There has never been a "handier" computer than the iPad. Yes, that's a bold statement. Here are seven tips that back it up.
Use your thumbs to type letters that have no keys
When it comes to entering text on an iPad, many of us are all thumbs. The device's split keyboard lets you type characters with your thumbs while holding the iPad with both hands. To activate the split keyboard, press and hold the small horizontal lines to the right of the minimize-keyboard button in the bottom-right corner, and then choose Split.
The keyboard shrinks, undocks from the bottom of the screen, and splits into two halves appearing on the left and right sides of the screen. When you hold the iPad in two hands, you can use your thumbs to tap keys as you enter text.

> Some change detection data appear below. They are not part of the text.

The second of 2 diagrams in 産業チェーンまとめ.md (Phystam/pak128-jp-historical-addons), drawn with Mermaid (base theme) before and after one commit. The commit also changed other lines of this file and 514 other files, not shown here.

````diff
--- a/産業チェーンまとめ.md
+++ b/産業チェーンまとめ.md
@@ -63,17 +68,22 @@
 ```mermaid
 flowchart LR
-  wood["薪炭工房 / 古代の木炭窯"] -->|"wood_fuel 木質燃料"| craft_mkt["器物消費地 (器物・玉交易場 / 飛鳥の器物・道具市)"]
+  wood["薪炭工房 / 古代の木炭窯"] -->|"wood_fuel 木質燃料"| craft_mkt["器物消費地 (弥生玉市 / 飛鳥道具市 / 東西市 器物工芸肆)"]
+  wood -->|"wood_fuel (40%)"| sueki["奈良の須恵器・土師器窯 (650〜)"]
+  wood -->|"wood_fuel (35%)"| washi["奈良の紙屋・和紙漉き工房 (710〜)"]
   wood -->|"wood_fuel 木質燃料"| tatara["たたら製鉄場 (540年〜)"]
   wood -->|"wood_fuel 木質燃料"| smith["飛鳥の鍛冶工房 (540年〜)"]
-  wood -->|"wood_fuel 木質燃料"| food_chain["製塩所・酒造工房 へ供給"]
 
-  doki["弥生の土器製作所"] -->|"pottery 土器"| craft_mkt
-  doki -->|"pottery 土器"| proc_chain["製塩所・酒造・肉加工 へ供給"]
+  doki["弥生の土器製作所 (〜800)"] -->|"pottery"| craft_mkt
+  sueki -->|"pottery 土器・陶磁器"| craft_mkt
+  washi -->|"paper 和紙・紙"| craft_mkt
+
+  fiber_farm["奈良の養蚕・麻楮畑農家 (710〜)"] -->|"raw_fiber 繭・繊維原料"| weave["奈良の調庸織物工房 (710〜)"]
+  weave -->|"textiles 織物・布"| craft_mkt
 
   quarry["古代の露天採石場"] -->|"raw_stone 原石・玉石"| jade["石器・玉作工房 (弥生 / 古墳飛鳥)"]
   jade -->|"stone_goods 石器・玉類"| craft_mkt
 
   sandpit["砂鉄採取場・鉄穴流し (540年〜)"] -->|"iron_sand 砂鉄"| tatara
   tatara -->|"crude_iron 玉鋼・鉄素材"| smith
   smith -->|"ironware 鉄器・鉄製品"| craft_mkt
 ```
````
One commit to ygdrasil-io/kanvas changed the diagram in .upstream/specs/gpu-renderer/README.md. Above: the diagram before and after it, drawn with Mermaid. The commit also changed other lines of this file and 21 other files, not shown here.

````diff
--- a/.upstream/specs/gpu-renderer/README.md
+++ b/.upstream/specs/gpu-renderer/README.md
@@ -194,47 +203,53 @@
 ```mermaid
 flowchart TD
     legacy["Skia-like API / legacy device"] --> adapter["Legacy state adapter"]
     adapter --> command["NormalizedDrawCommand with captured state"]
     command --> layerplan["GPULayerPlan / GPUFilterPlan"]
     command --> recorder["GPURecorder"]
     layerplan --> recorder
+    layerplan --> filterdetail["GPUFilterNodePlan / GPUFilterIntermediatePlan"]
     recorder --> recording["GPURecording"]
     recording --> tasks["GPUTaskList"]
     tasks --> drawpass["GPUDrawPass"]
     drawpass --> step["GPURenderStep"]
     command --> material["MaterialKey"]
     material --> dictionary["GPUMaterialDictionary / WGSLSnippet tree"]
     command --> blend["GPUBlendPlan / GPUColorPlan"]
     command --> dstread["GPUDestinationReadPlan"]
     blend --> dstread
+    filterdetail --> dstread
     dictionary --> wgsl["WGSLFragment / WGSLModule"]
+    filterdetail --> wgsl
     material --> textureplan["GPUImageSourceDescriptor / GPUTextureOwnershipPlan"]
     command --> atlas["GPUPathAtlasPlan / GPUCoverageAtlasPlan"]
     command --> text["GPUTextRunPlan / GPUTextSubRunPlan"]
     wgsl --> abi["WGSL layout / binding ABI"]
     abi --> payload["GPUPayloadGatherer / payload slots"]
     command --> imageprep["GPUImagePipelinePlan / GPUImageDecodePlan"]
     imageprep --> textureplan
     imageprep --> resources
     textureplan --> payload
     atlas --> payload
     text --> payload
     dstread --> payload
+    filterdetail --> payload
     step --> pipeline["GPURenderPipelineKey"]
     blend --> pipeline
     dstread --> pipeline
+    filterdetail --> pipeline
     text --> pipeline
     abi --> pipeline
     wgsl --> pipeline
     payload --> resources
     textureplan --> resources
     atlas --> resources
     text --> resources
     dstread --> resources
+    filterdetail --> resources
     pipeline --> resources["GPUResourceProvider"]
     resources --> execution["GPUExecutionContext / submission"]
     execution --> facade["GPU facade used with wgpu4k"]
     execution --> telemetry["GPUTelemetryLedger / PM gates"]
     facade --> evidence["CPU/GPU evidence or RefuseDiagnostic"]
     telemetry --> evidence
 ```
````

If you favor one thumb over another, you can tap the split keyboard's invisible keys to enter in the vertical row to the right of the left edge and to the left of the right edge, as shown in the screen below.
The "keys" on the iPad's split keyboard are even smaller than those on the standard keyboard that is docked in the bottom of the screen. Data entry using the onscreen keyboard is challenging to say the least. The thumbs-only approach using the two-hand grip isn't any easier, but two-thumb tapping is faster than the single-digit approach.
If you go the thumbs route, you might as well use all the keys available -- visible and invisible.
One emoticon is worth a thousand words
One way to reduce your reliance on the iPad's onscreen keyboard is to express yourself using emoticons. OK, I admit I feel like I'm back in junior high school whenever I see an emoticon embedded in a message, but the goofy characters certainly do help you make your point.
To add emoticons to the iPad keyboard, press Settings > General > Keyboard > International Keyboards > Add New Keyboard > Emoji. The first time you activate the onscreen keyboard after enabling a second keyboard layout, a message pops up instructing you to tap the Globe key to switch keyboard layouts.
The Emoji keyboard lists hundreds of colorful emoticons in six categories: those you've used recently; smilies, hand gestures, and hearts; animals and plants; common items; transportation and flags; and common symbols (such as clock faces, astrological signs, and Japanese Kanji characters).
Save key taps by creating keyboard shortcuts for repeated text
I wish I had a nickel for every time I've typed "I wish I had a nickel" on my iPad. (I have a thing for nickels.) Now I just tap "nkl" and a space to add my nickel aspiration in a note or document.
To create a keyboard shortcut that enters frequently used text automatically, tap Settings > General > Keyboard > Add New Shortcut.... Enter the phrase, press your preferred shortcut keys, and press Save. The entry is added to your Shortcuts list, which is shown just above the Add New Shortcut option.
Thereafter when you enter the shortcut, the phrase appears below the shortcut. Press the space bar to enter the phrase or press the X to the right of the text to retain the shortcut letters.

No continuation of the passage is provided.